Our future depends on American infrastructure built for the people
At what feels like one of the most divisive times in modern politics, the key to building bridges and finding consensus may be actual bridges. Or repairing them, at least.
As members of Congress, we each represent different parts of this great country, and while our districts are distinct in many ways, we can all agree on one thing - infrastructure. Our constituents believe it is the duty of our government to prioritize infrastructure investments and protect and maintain this land we call home. This week, Speaker Nancy Pelosi (D-Calif.) is expected to meet with President Trump to talk about a bipartisan solution to address our country’s infrastructure challenges. And it is not lost on us that two of our nation’s leaders, with huge ideological differences, both recognize the importance of investing in our infrastructure.
Today, we are proud to re-introduce a resolution outlining what we believe should be the central priorities for any infrastructure proposal that Congress sends to the White House. Investment in our physical infrastructure, should boldly upgrade, create millions of jobs for Americans, encourage public investment, embrace clean-energy jobs, support strong worker protections, ensure worker safety and environmental protections, and prioritize resilient infrastructure. These ideas are critical to proving that, as legislators, we’re working for the people.
Across the political spectrum, the American people have spoken, and they support rebuilding our nation’s crumbling infrastructure. In Washington, there’s a reason why infrastructure revitalization has been a part of both parties’ messaging: Investing in America is a political no-brainer and the right thing to do for the future of our country. The people, along with organizations like the Millions of Jobs Coalition, have been fighting for this as they know that smart investments in infrastructure can produce millions of high-paying, blue collar jobs. Anyone who claims to be in favor of fiscal responsibility should support investing in infrastructure because if our government does not act now, it’ll cost our country in the future. Which is why our resolution has already received broad support from 90 members in the House.
From sea to shining sea, it’s clear to see why there’s so much momentum behind this resolution. Already, a fifth of the roads crisscrossing our nation are in poor condition, more than half of public schools require funding for buildings to be brought into good condition, and 19 million Americans lack broadband access. The myriad issues facing our energy, water, aviation, and other sectors, make the need for funding abundantly clear. In its most recent report card, the American Society of Civil Engineers assigned our infrastructure a ‘D+’ grade.
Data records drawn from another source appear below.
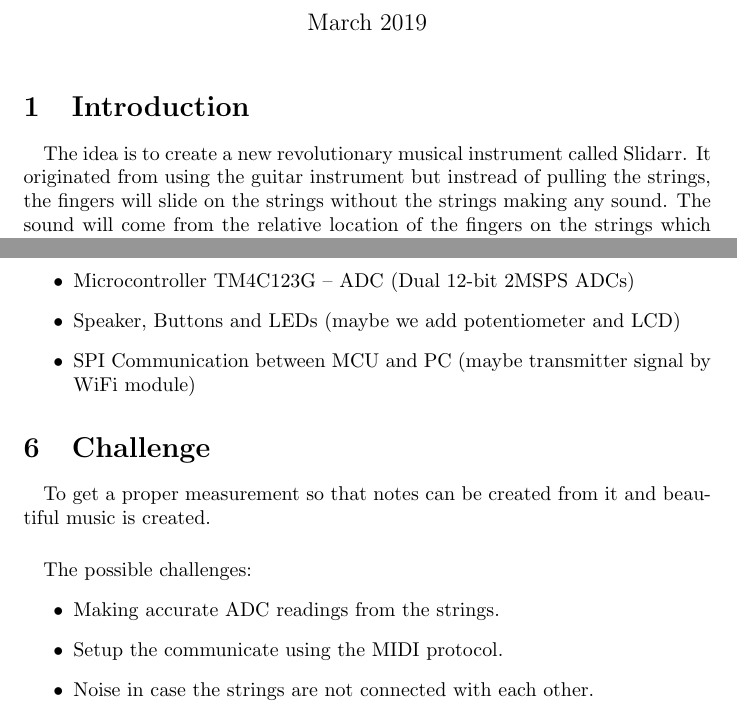
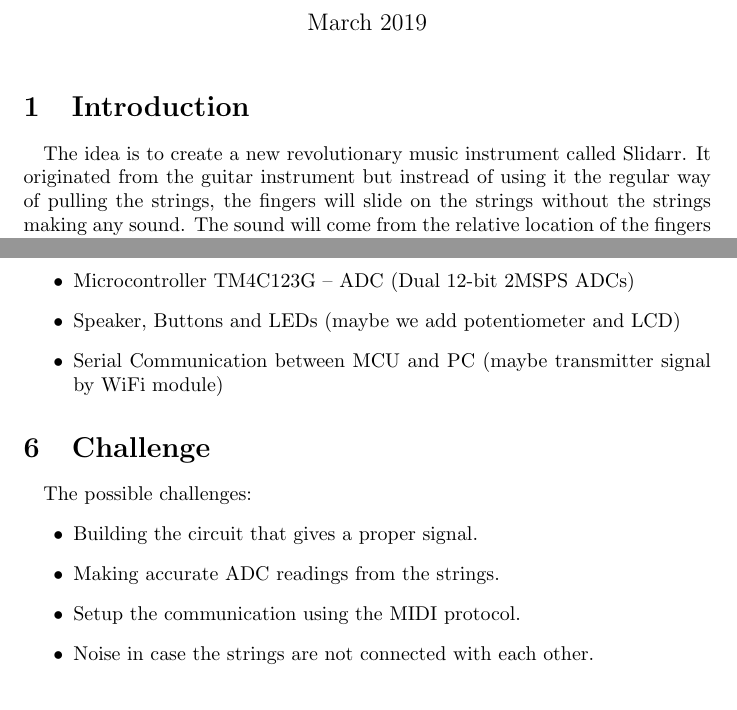
Before and after one commit to Deffendor/slidar, a LaTeX document (documentation/reports/prestudy/slidar-prestudy.tex): two parts of pages 1 and 4 of 4, joined at a grey line, cut so that both start at the same text. Compiled offline with pdfLaTeX.

Commit message:
small corrections

```diff
--- a/documentation/reports/prestudy/slidar-prestudy.tex
+++ b/documentation/reports/prestudy/slidar-prestudy.tex
@@ -12,7 +12,7 @@ Construction of the Slidarr}
 \maketitle
 
 \section{Introduction}
-\paragraph{}The idea is to create a new revolutionary musical instrument called Slidarr. It originated from using the guitar instrument but instread of pulling the strings, the fingers will slide on the strings without the strings making any sound. The sound will come from the relative location of the fingers on the strings which will be determined by the electronic equipment developed in this project.
+\paragraph{}The idea is to create a new revolutionary music instrument called Slidarr. It originated from the guitar instrument but instread of using it the regular way of pulling the strings, the fingers will slide on the strings without the strings making any sound. The sound will come from the relative location of the fingers on the strings which will be determined by the electronic equipment developed in this project.
 
 \paragraph{}Since the construction of the actual instrument is very simple, just some strings and wires, it can be built in many different ways. For example, it can be attached to a steel-stringed guitar but also built as a one-stringed guitar or like a violin with a conductive bow.
 
@@ -60,17 +60,18 @@ Construction of the Slidarr}
     \item Circuit consists of resistors, capacitors, transistors, strings, screws, buffer amplifier, breadboard and jumper wires.
     \item Microcontroller TM4C123G – ADC (Dual 12-bit 2MSPS ADCs)
     \item Speaker, Buttons and LEDs (maybe we add potentiometer and LCD)
-    \item SPI Communication between MCU and PC (maybe transmitter signal by WiFi module)
+    \item Serial Communication between MCU and PC (maybe transmitter signal by WiFi module)
 \end{itemize}
 
 %\section{Method}
 
 \section{Challenge}
-\paragraph{}To get a proper measurement so that notes can be created from it and beautiful music is created.
+
 \paragraph{}The possible challenges:
 \begin{itemize}
+    \item Building the circuit that gives a proper signal.
     \item Making accurate ADC readings from the strings.
-    \item Setup the communicate using the MIDI protocol.
+    \item Setup the communication using the MIDI protocol.
     \item Noise in case the strings are not connected with each other.
 \end{itemize}
 \end{document}
```
Also changed, not shown: documentation/reports/prestudy/slidar-prestudy.pdf, documentation/reports/prestudy/slidar-prestudy.tex (2 more changed lines), 1 other file.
In our own states, challenges with infrastructure are impeding our ability to progress. Traffic-dense California contains 13 of the top 25 most traveled structurally deficient bridges in the U.S. In Illinois—a critical junction for interstate commerce—19 percent of public roads are in poor condition. In Florida, a state especially susceptible to the harms of climate change, only 2 percent of commutes to work are made via public transportation.
There are tangible consequences of inaction, and it’s the American people who are suffering. We’ve seen the horror stories of what happens when our infrastructure fails: tainted water in Flint, Mich., freezing cold schools in Baltimore, failed levees in Missouri, and the list goes on. Fixing our country's infrastructure doesn't just mean smoothing roads, repairing bridges and expanding highways. It means updating our country's drinking water pipelines, renovating and rebuilding public schools, and modernizing outmoded electrical grids to build a better, more efficient America created by and for the people.
By ensuring these priorities are met, not only will our country’s infrastructure improve, but so will the lives of Americans around the country. Our modern economy was built on strong infrastructure and we believe that’s the key to our future. Ahead of Speaker Pelosi’s meeting with the president, we believe, on behalf of our constituents, it is critical to advocate for infrastructure policy that strengthens America for generations to come. In doing so, we’ll create a roadmap for a brighter tomorrow.
Lieu represents California’s 33rd District, Krishnamoorthi represents the 8th District of Illinois and Crist represents the 13th District of Florida.